# Task directions
Copy the data exactly. Images are the one exception.

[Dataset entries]
+--

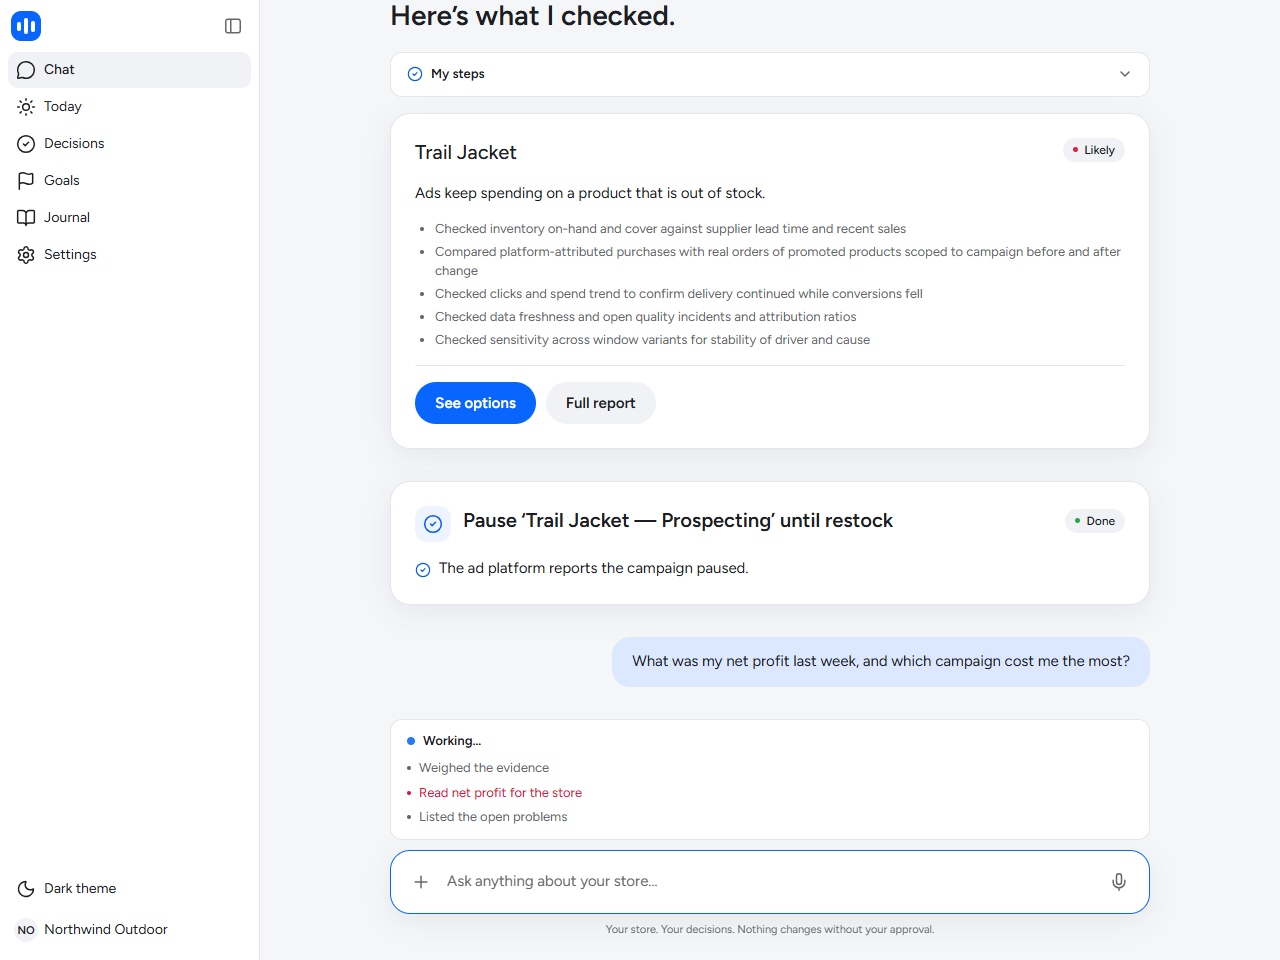
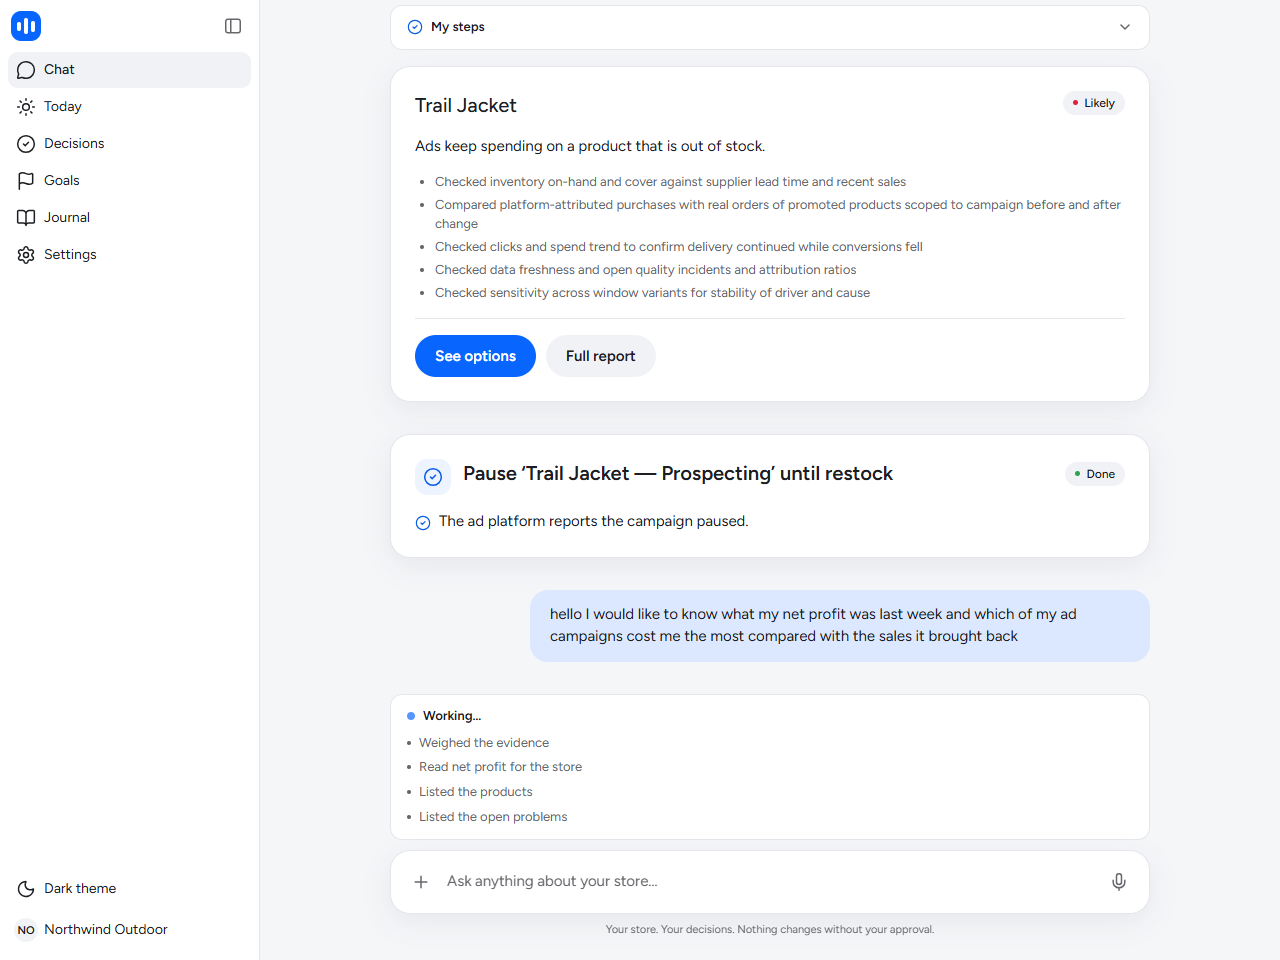
docs(web): pages 2 and 3 screens with the question asked by voice
With the keyword limit fixed, the screens script asks its question by
voice again: the recording, what was heard with the work as it streams,
then the answer. The README records the fix and that live answers can
carry raw metric names in the model's wording.

diff --git a/docs/screens/page-2-3/README.md b/docs/screens/page-2-3/README.md
@@ -7,8 +7,9 @@ the Figma exports in `../figma/`.
 
 They come from `node frontend/scripts/screens.mjs 2-3`, on the demo store (`make demo-seed`), with:
 
-- the API given an `APPROVAL_LINK_SECRET` (the email links) and run with `LLM_MODE=live` for the
-  one question asked (about $0.11 with the investigation it led to);
+- the API given an `APPROVAL_LINK_SECRET` (the email links) and ffmpeg (the recording), and run
+  with `LLM_MODE=live` for the one question, asked by voice: Edge's fake microphone plays the voice
+  tests' recording `question_en.wav` (about $0.04: $0.0005 to hear it, the rest to answer);
 - the executor worker running (`python -m app.executor --loop 5`): the demo store's actions go to
   the simulator;
 - `SCREENS_EXPIRED_LINK`, an approval link made by the backend's own `create_link` dated two days
@@ -24,7 +25,7 @@ conversation): re-seed the demo store afterwards.
 | [chat-decision.png](chat-decision.png) | the light permission frame (the decision in the conversation), Dark · Permission card |
 | [decision-card.png](decision-card.png) | Permission card, light and dark |
 | [decision-live.png](decision-live.png) | none: approved in the conversation, then done with the platform's state read back |
-| [ask.png](ask.png) | the composer only: recording, the work as it streams, the answer |
+| [ask.png](ask.png) | the composer only: recording, what was heard with the work as it streams, the answer |
 | [approval.png](approval.png) | none: a link opened, approved, used again, decided in the app, replaced, expired |
 
 The Figma MCP server is still at its plan's call limit: the light Morning brief, the investigation,
@@ -60,22 +61,22 @@ conversation" frame was fetched before the limit, and is now in `../figma/permis
 
 ### Found while taking these screens
 
-1. **Spoken questions fail on the demo store (backend; needs your approval).** The transcription
-   endpoint refuses any recognition keyword over 30 characters ("ASR keyword 1 exceeds the maximum
-   length of 30 characters"); the backend allows 40 (`MAX_KEYWORD_CHARS` in
-   `backend/app/agent/llm/transcribe.py`). Two of the demo campaign names given in the backend
-   task are longer ("Layers & Camp Kitchen — Lookalike" is 33), so every spoken question there
-   ends with "The answer could not be completed". The fix is `MAX_KEYWORD_CHARS = 30` (a longer
-   name is already left out, not cut). Until then the sheets show the recording and a typed
-   question; the "what was heard, then the answer" screen is missing.
+1. **Spoken questions failed on the demo store** (fixed in the backend, with your approval). The
+   transcription endpoint refuses a recognition keyword over 30 characters; the backend allowed
+   40, and two of the demo campaign names are longer ("Layers & Camp Kitchen — Lookalike" is 33),
+   so every spoken question there ended with "The answer could not be completed". The limit is now
+   30 characters (the endpoint counts characters, not bytes), and such names are left out of the
+   keywords. The sheets show the spoken question heard, then answered.
 2. **The brief's time** is when the briefing was made. On the demo store that is the seed time
-   (here 3:16 PM, today), next to the briefing's own date (Tue, Sep 15, the demo data's last day);
-   on a real store both are the same morning.
+   (the afternoon the screens were taken), next to the briefing's own date (Tue, Sep 15, the
+   demo data's last day); on a real store both are the same morning.
 3. **The brief's narrative repeats the money at stake** ("costing about $5,743 to $6,469 per month
    out of about $5,743 to $6,469 at stake"): the briefing's text, from the backend.
-4. **Live answers vary.** Asked "What was my net profit last week, and which campaign cost me the
-   most?", this run answered the profit and could not name the campaign (flagged "Little
-   evidence"); an earlier run named "Layers & Camp Kitchen — Lookalike" with $517 of spend.
+4. **Live answers vary, and can use raw metric names.** Asked which campaign cost the most
+   compared with the sales it brought back, one run answered the profit and could not name the
+   campaign; this one names "Trail Jacket — Prospecting" but writes "net_profit", "ad_spend",
+   "attributed_revenue" and "roas 0.00×" as they are (flagged "Little evidence"). That wording
+   is the model's, in the answer contract's text; the page renders it as text.
 5. **The investigation has no duration or cited facts in its API** (reported before):
    the steps are shown without "took 12 s", and facts it cites are fetched one by one.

+--

# Response below
docs(web): pages 2 and 3 screens with the question asked by voice
With the keyword limit fixed, the screens script asks its question by
voice again: the recording, what was heard with the work as it streams,
then the answer. The README records the fix and that live answers can
carry raw metric names in the model's wording.

diff --git a/docs/screens/page-2-3/README.md b/docs/screens/page-2-3/README.md
@@ -7,8 +7,9 @@ the Figma exports in `../figma/`.
 
 They come from `node frontend/scripts/screens.mjs 2-3`, on the demo store (`make demo-seed`), with:
 
-- the API given an `APPROVAL_LINK_SECRET` (the email links) and run with `LLM_MODE=live` for the
-  one question asked (about $0.11 with the investigation it led to);
+- the API given an `APPROVAL_LINK_SECRET` (the email links) and ffmpeg (the recording), and run
+  with `LLM_MODE=live` for the one question, asked by voice: Edge's fake microphone plays the voice
+  tests' recording `question_en.wav` (about $0.04: $0.0005 to hear it, the rest to answer);
 - the executor worker running (`python -m app.executor --loop 5`): the demo store's actions go to
   the simulator;
 - `SCREENS_EXPIRED_LINK`, an approval link made by the backend's own `create_link` dated two days
@@ -24,7 +25,7 @@ conversation): re-seed the demo store afterwards.
 | [chat-decision.png](chat-decision.png) | the light permission frame (the decision in the conversation), Dark · Permission card |
 | [decision-card.png](decision-card.png) | Permission card, light and dark |
 | [decision-live.png](decision-live.png) | none: approved in the conversation, then done with the platform's state read back |
-| [ask.png](ask.png) | the composer only: recording, the work as it streams, the answer |
+| [ask.png](ask.png) | the composer only: recording, what was heard with the work as it streams, the answer |
 | [approval.png](approval.png) | none: a link opened, approved, used again, decided in the app, replaced, expired |
 
 The Figma MCP server is still at its plan's call limit: the light Morning brief, the investigation,
@@ -60,22 +61,22 @@ conversation" frame was fetched before the limit, and is now in `../figma/permis
 
 ### Found while taking these screens
 
-1. **Spoken questions fail on the demo store (backend; needs your approval).** The transcription
-   endpoint refuses any recognition keyword over 30 characters ("ASR keyword 1 exceeds the maximum
-   length of 30 characters"); the backend allows 40 (`MAX_KEYWORD_CHARS` in
-   `backend/app/agent/llm/transcribe.py`). Two of the demo campaign names given in the backend
-   task are longer ("Layers & Camp Kitchen — Lookalike" is 33), so every spoken question there
-   ends with "The answer could not be completed". The fix is `MAX_KEYWORD_CHARS = 30` (a longer
-   name is already left out, not cut). Until then the sheets show the recording and a typed
-   question; the "what was heard, then the answer" screen is missing.
+1. **Spoken questions failed on the demo store** (fixed in the backend, with your approval). The
+   transcription endpoint refuses a recognition keyword over 30 characters; the backend allowed
+   40, and two of the demo campaign names are longer ("Layers & Camp Kitchen — Lookalike" is 33),
+   so every spoken question there ended with "The answer could not be completed". The limit is now
+   30 characters (the endpoint counts characters, not bytes), and such names are left out of the
+   keywords. The sheets show the spoken question heard, then answered.
 2. **The brief's time** is when the briefing was made. On the demo store that is the seed time
-   (here 3:16 PM, today), next to the briefing's own date (Tue, Sep 15, the demo data's last day);
-   on a real store both are the same morning.
+   (the afternoon the screens were taken), next to the briefing's own date (Tue, Sep 15, the
+   demo data's last day); on a real store both are the same morning.
 3. **The brief's narrative repeats the money at stake** ("costing about $5,743 to $6,469 per month
    out of about $5,743 to $6,469 at stake"): the briefing's text, from the backend.
-4. **Live answers vary.** Asked "What was my net profit last week, and which campaign cost me the
-   most?", this run answered the profit and could not name the campaign (flagged "Little
-   evidence"); an earlier run named "Layers & Camp Kitchen — Lookalike" with $517 of spend.
+4. **Live answers vary, and can use raw metric names.** Asked which campaign cost the most
+   compared with the sales it brought back, one run answered the profit and could not name the
+   campaign; this one names "Trail Jacket — Prospecting" but writes "net_profit", "ad_spend",
+   "attributed_revenue" and "roas 0.00×" as they are (flagged "Little evidence"). That wording
+   is the model's, in the answer contract's text; the page renders it as text.
 5. **The investigation has no duration or cited facts in its API** (reported before):
    the steps are shown without "took 12 s", and facts it cites are fetched one by one.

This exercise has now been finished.